* Task goal *
Report every line in the records below that holds the word "architecture".

◇ ◇ ◇ ◇ ◇

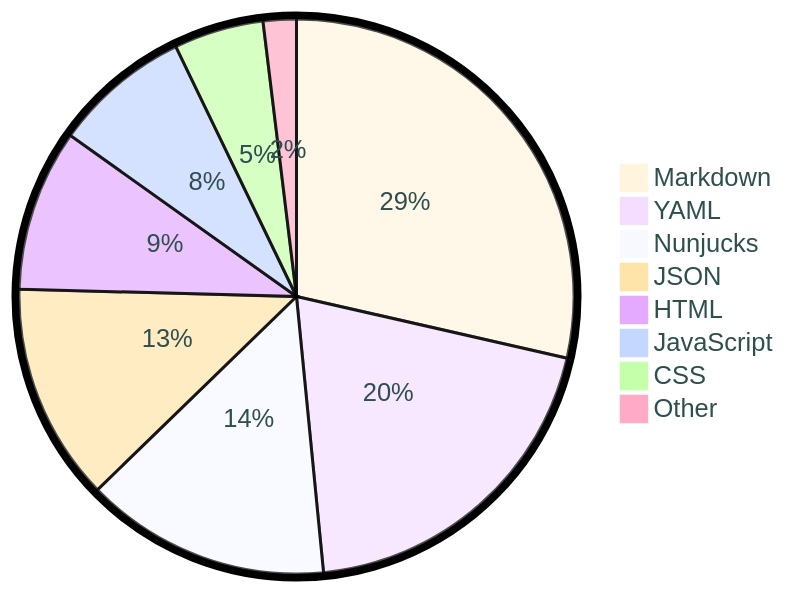
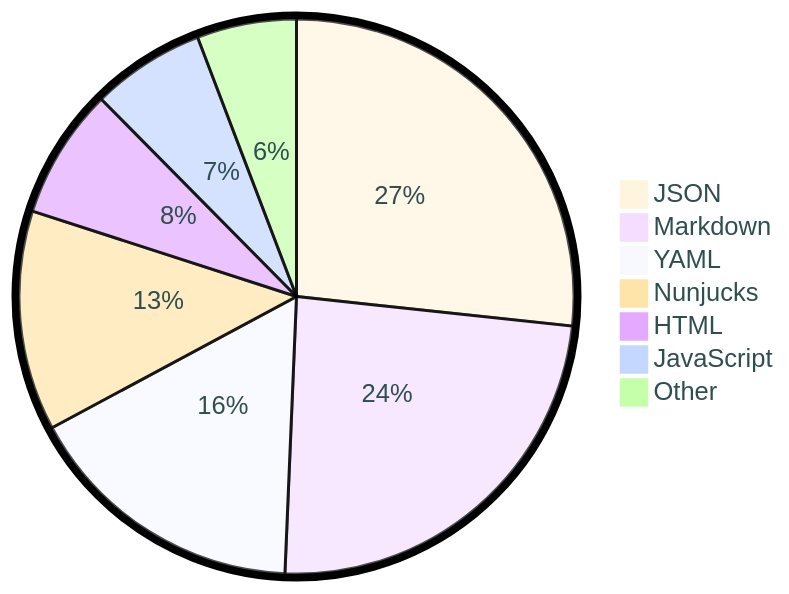
The diagram in README.md (tot0p/tot0p), drawn with Mermaid before and after one commit. The commit also changed other lines of this file, not shown here.

````diff
--- a/README.md
+++ b/README.md
@@ -121,12 +121,11 @@
 ```mermaid
 %%{init: {"pie": {"textPosition": 0.5}, "themeVariables": {"pieOuterStrokeWidth": "5px","primaryTextColor" : "#2F4F4F"},"theme":"base"} }%%
 pie
-	"Markdown": 28.57
-	"YAML": 19.88
-	"Nunjucks": 14.29
-	"JSON": 12.69
-	"HTML": 9.43
-	"JavaScript": 7.99
-	"CSS": 5.23
-	"Other": 1.93
+	"JSON": 26.7
+	"Markdown": 23.96
+	"YAML": 16.49
+	"Nunjucks": 12.82
+	"HTML": 7.61
+	"JavaScript": 6.61
+	"Other": 5.8
 ```
````
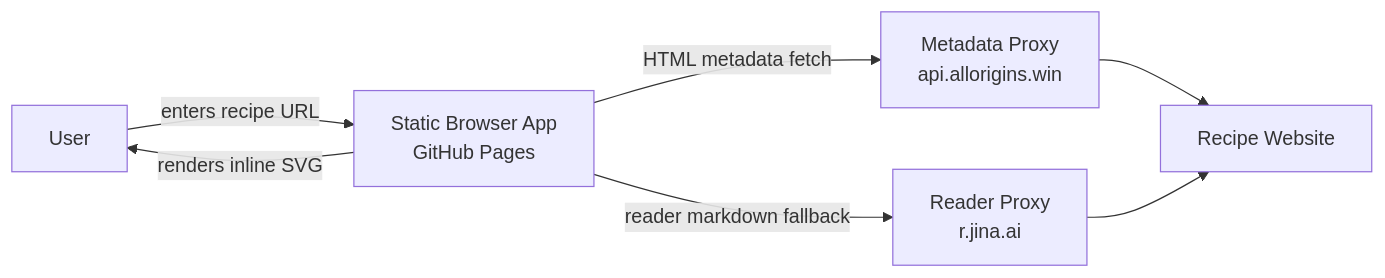
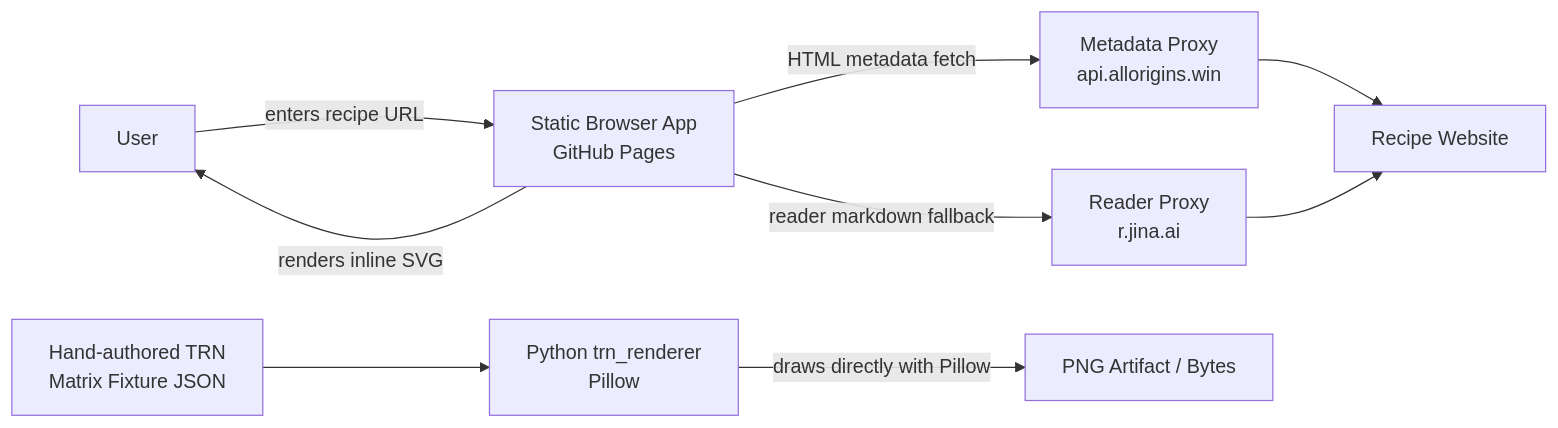
One commit to c2technology/prototype-tabular-recipe-notation changed the first of 4 diagrams in docs/architecture.md. Above: the diagram before and after it, drawn with Mermaid. The commit also changed other lines of this file and 13 other files, not shown here.

Commit message:
feat: add python pillow trn png renderer

````diff
--- a/docs/architecture.md
+++ b/docs/architecture.md
@@ -13,15 +28,21 @@
 ```mermaid
 flowchart LR
   User[User]
   Browser[Static Browser App\nGitHub Pages]
   MetadataProxy[Metadata Proxy\napi.allorigins.win]
   ReaderProxy[Reader Proxy\nr.jina.ai]
   RecipeSite[Recipe Website]
+  Fixture[Hand-authored TRN\nMatrix Fixture JSON]
+  PyRenderer[Python trn_renderer\nPillow]
+  Png[PNG Artifact / Bytes]
 
   User -->|enters recipe URL| Browser
   Browser -->|HTML metadata fetch| MetadataProxy
   MetadataProxy --> RecipeSite
   Browser -->|reader markdown fallback| ReaderProxy
   ReaderProxy --> RecipeSite
   Browser -->|renders inline SVG| User
+
+  Fixture --> PyRenderer
+  PyRenderer -->|draws directly with Pillow| Png
 ```
````
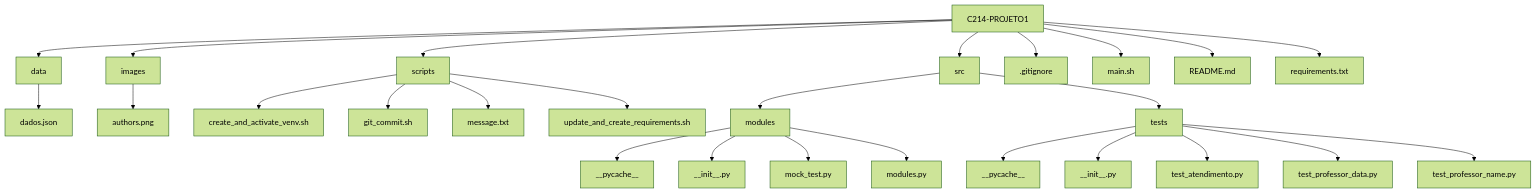
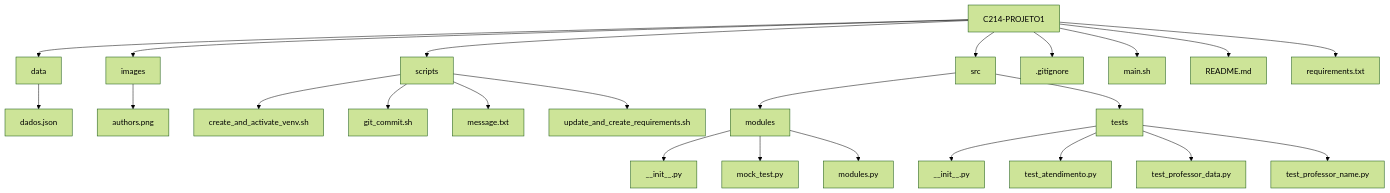
Before and after one commit to matheusAFONSECA/C214-projeto1: the diagram in README.md, drawn with Mermaid (forest theme).

Commit message:
feat(project): update ReadMe.md
Updating ReadMe.md to
explains how to run the
project and the
codes/folders presents
on the project.

````diff
--- a/README.md
+++ b/README.md
@@ -13,34 +13,32 @@
 ```mermaid
 graph TD;
     A[C214-PROJETO1] --> B[data]
     A --> C[images]
     A --> D[scripts]
     A --> E[src]
     A --> F[.gitignore]
     A --> G[main.sh]
     A --> H[README.md]
     A --> I[requirements.txt]
 
     B --> J[dados.json]
 
     C --> K[authors.png]
 
     D --> L[create_and_activate_venv.sh]
     D --> M[git_commit.sh]
     D --> N[message.txt]
     D --> O[update_and_create_requirements.sh]
 
     E --> P[modules]
     E --> Q[tests]
 
-    P --> R[__pycache__]
     P --> S[__init__.py]
     P --> T[mock_test.py]
     P --> U[modules.py]
 
-    Q --> V[__pycache__]
     Q --> W[__init__.py]
     Q --> X[test_atendimento.py]
     Q --> Y[test_professor_data.py]
     Q --> Z[test_professor_name.py]
 ```
````
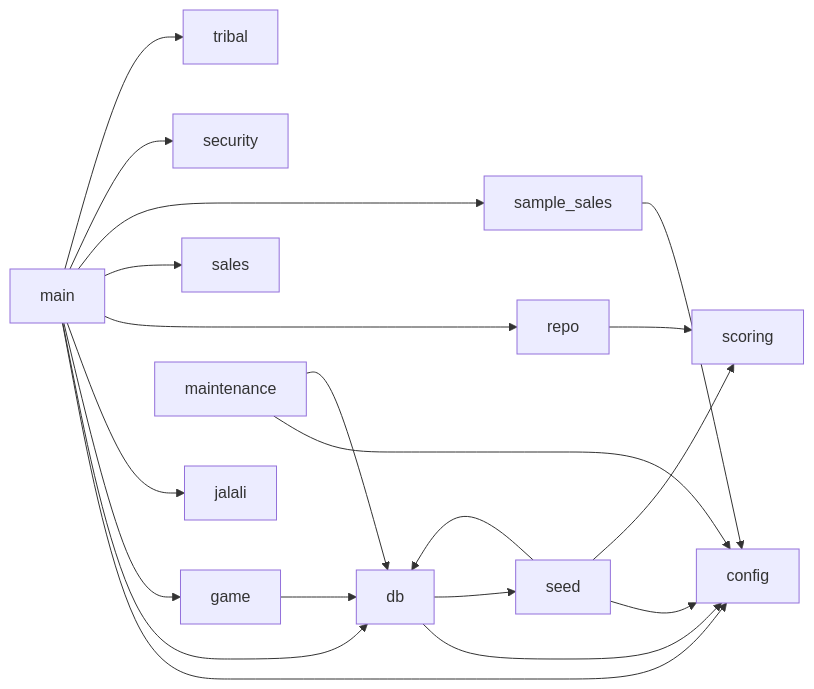
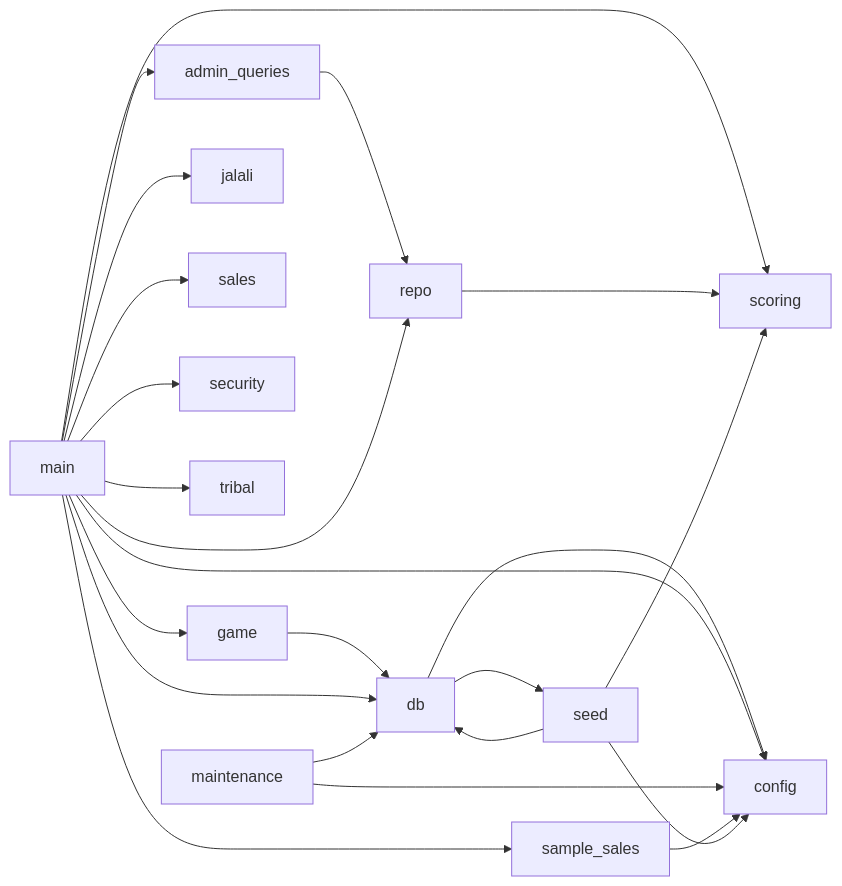
Before and after one commit to iciiex/comu-center: the diagram in docs/agent-guide/code-map.md, drawn with Mermaid. The commit also changed other lines of this file and 22 other files, not shown here.

````diff
--- a/docs/agent-guide/code-map.md
+++ b/docs/agent-guide/code-map.md
@@ -47,22 +48,25 @@
 ```mermaid
 graph LR
+    admin_queries --> repo
     db --> config
     db --> seed
     game --> db
+    main --> admin_queries
     main --> config
     main --> db
     main --> game
     main --> jalali
     main --> repo
     main --> sales
     main --> sample_sales
+    main --> scoring
     main --> security
     main --> tribal
     maintenance --> config
     maintenance --> db
     repo --> scoring
     sample_sales --> config
     seed --> config
     seed --> db
     seed --> scoring
 ```
````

◇ ◇ ◇ ◇ ◇

* Task response *
One commit to c2technology/prototype-tabular-recipe-notation changed the first of 4 diagrams in docs/architecture.md. Above: the diagram before and after it, drawn with Mermaid. The commit also changed other lines of this file and 13 other files, not shown here.
--- a/docs/architecture.md
+++ b/docs/architecture.md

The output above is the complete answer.